(WORK ITEM)
Retype the entries below word for word, leaving out every picture.

(DATA)
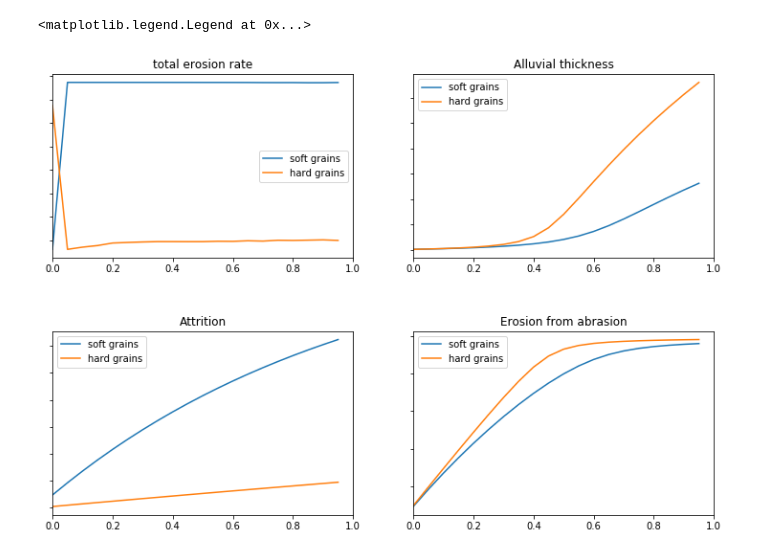
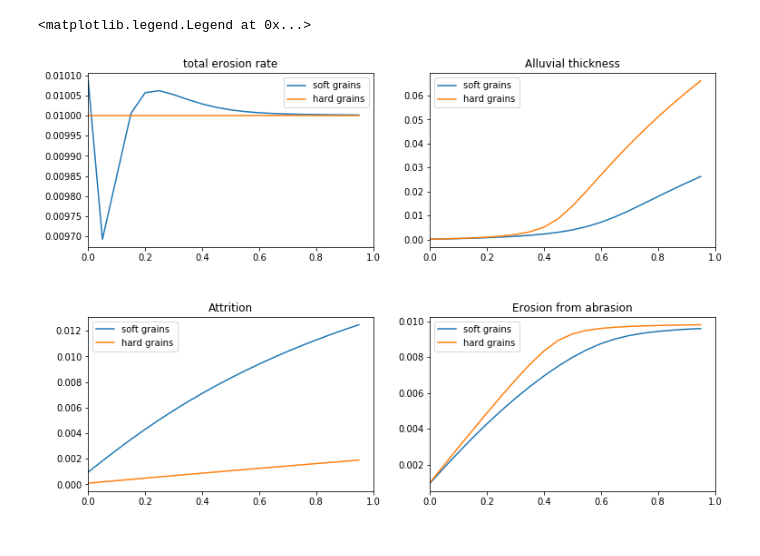
Before and after one commit to vaga3461/High-Plains, a Jupyter notebook: modeling headway SP21/hard grains_soft grains.ipynb, the cells around one changed output. Cells and saved outputs as stored; diff of their text form; code cells hidden in the pictures.

```diff
--- a/modeling headway SP21/hard grains_soft grains.ipynb
+++ b/modeling headway SP21/hard grains_soft grains.ipynb
@@ -24,7 +24,7 @@ def evolve_with_bedrock_and_abrasion(c,
                                      dx=1,
                                      Hstar=1.0,
                                      baselevel_rate=0.01,
-                                     num_steps = 5000000):
+                                     num_steps = 1000000):
     x = np.arange(0.0, 1.0 + dx, dx)
     H = Hstar + np.zeros(len(x))  # sediment thickness
     H[-1] = 0.0
@@ -147,35 +147,35 @@ plt.subplots_adjust(left=0.1,
                     right=0.9,
                     top=0.9,
                     wspace=0.2,
                     hspace=0.4)
 
 ax1.plot(x[:-1], ero[:-1], label = 'soft grains')
 ax1.plot(x_h[:-1], ero_h[:-1], label = 'hard grains')
 ax1.set_title('total erosion rate')
-ax1.yaxis.set_ticklabels([])
+# ax1.yaxis.set_ticklabels([])
 ax1.set_xlim(0, 1)
 ax1.legend()
 
 ax2.plot(x[:-1], H[:-1], label = 'soft grains')
 ax2.plot(x_h[:-1], H_h[:-1], label = 'hard grains')
 ax2.set_title('Alluvial thickness')
-ax2.yaxis.set_ticklabels([])
+# ax2.yaxis.set_ticklabels([])
 ax2.set_xlim(0, 1)
 ax2.legend()
 
 ax3.plot(x[:-1], attrition, label = 'soft grains')
 ax3.plot(x_h[:-1], attrition_h, label = 'hard grains')
 ax3.set_title('Attrition')
-ax3.yaxis.set_ticklabels([])
+# ax3.yaxis.set_ticklabels([])
 ax3.set_xlim(0, 1)
 ax3.legend()
 
 ax4.plot(x[:-1], ero_ab, label = 'soft grains')
 ax4.plot(x_h[:-1], ero_ab_h, label = 'hard grains')
 ax4.set_title('Erosion from abrasion')
-ax4.yaxis.set_ticklabels([])
+# ax4.yaxis.set_ticklabels([])
 ax4.set_xlim(0, 1)
 ax4.legend()
 # %% [output]
 <matplotlib.legend.Legend at 0x...>
-[figure, old version]
+[figure, new version]
```
Also changed, not shown: 4 other files.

(EXERCISE ANSWER)
Before and after one commit to vaga3461/High-Plains, a Jupyter notebook: modeling headway SP21/hard grains_soft grains.ipynb, the cells around one changed output. Cells and saved outputs as stored; diff of their text form; code cells hidden in the pictures.

```diff
--- a/modeling headway SP21/hard grains_soft grains.ipynb
+++ b/modeling headway SP21/hard grains_soft grains.ipynb
@@ -24,7 +24,7 @@ def evolve_with_bedrock_and_abrasion(c,
                                      dx=1,
                                      Hstar=1.0,
                                      baselevel_rate=0.01,
-                                     num_steps = 5000000):
+                                     num_steps = 1000000):
     x = np.arange(0.0, 1.0 + dx, dx)
     H = Hstar + np.zeros(len(x))  # sediment thickness
     H[-1] = 0.0
@@ -147,35 +147,35 @@ plt.subplots_adjust(left=0.1,
                     right=0.9,
                     top=0.9,
                     wspace=0.2,
                     hspace=0.4)
 
 ax1.plot(x[:-1], ero[:-1], label = 'soft grains')
 ax1.plot(x_h[:-1], ero_h[:-1], label = 'hard grains')
 ax1.set_title('total erosion rate')
-ax1.yaxis.set_ticklabels([])
+# ax1.yaxis.set_ticklabels([])
 ax1.set_xlim(0, 1)
 ax1.legend()
 
 ax2.plot(x[:-1], H[:-1], label = 'soft grains')
 ax2.plot(x_h[:-1], H_h[:-1], label = 'hard grains')
 ax2.set_title('Alluvial thickness')
-ax2.yaxis.set_ticklabels([])
+# ax2.yaxis.set_ticklabels([])
 ax2.set_xlim(0, 1)
 ax2.legend()
 
 ax3.plot(x[:-1], attrition, label = 'soft grains')
 ax3.plot(x_h[:-1], attrition_h, label = 'hard grains')
 ax3.set_title('Attrition')
-ax3.yaxis.set_ticklabels([])
+# ax3.yaxis.set_ticklabels([])
 ax3.set_xlim(0, 1)
 ax3.legend()
 
 ax4.plot(x[:-1], ero_ab, label = 'soft grains')
 ax4.plot(x_h[:-1], ero_ab_h, label = 'hard grains')
 ax4.set_title('Erosion from abrasion')
-ax4.yaxis.set_ticklabels([])
+# ax4.yaxis.set_ticklabels([])
 ax4.set_xlim(0, 1)
 ax4.legend()
 # %% [output]
 <matplotlib.legend.Legend at 0x...>
-[figure, old version]
+[figure, new version]
```
Also changed, not shown: 4 other files.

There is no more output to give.